■ **EXTRACTED INFORMATION**
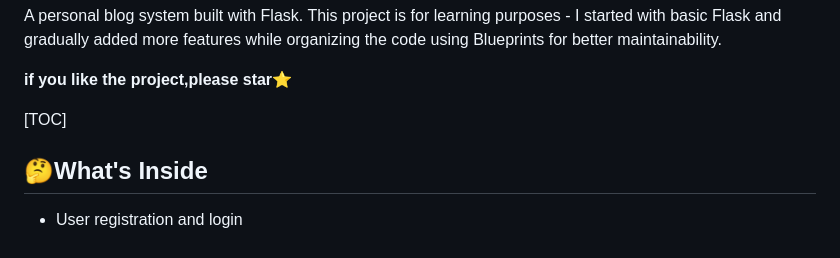
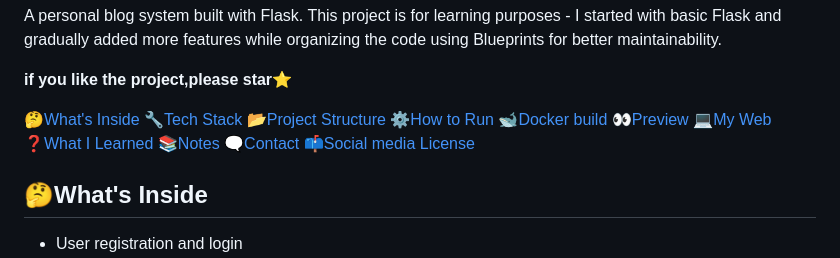
Before and after one commit to elysianx138/elysianx.github.io, a Markdown page: README.md, the part around the change. GitHub-like rendering.

Commit message:
doc:Update README.md

```diff
--- a/README.md
+++ b/README.md
@@ -10,7 +10,20 @@ A personal blog system built with Flask. This project is for learning purposes -
 
 **if you like the project,please star⭐**
 
-[TOC]
+[🤔What's Inside](#whats-inside)
+[🔧Tech Stack](#tech-stack)
+[📂Project Structure](#project-structure)
+[⚙️How to Run](#️how-to-run)
+[🐋Docker build](#docker-build)
+[👀Preview](#preview)
+[💻My Web](#my-web)
+[❓What I Learned](#what-i-learned)
+[📚Notes](#notes)
+[🗨Contact](#contact)
+[📫Social media](#social-media)
+[License](#license)
+
+
 
 ## 🤔What's Inside
 
```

■ **ACTIVITY**
The entries are to be reproduced exactly, excluding any pictures they contain.

■ **RESULT FOR THIS EXERCISE**
Before and after one commit to elysianx138/elysianx.github.io, a Markdown page: README.md, the part around the change. GitHub-like rendering.

Commit message:
doc:Update README.md

```diff
--- a/README.md
+++ b/README.md
@@ -10,7 +10,20 @@ A personal blog system built with Flask. This project is for learning purposes -
 
 **if you like the project,please star⭐**
 
-[TOC]
+[🤔What's Inside](#whats-inside)
+[🔧Tech Stack](#tech-stack)
+[📂Project Structure](#project-structure)
+[⚙️How to Run](#️how-to-run)
+[🐋Docker build](#docker-build)
+[👀Preview](#preview)
+[💻My Web](#my-web)
+[❓What I Learned](#what-i-learned)
+[📚Notes](#notes)
+[🗨Contact](#contact)
+[📫Social media](#social-media)
+[License](#license)
+
+
 
 ## 🤔What's Inside
 
```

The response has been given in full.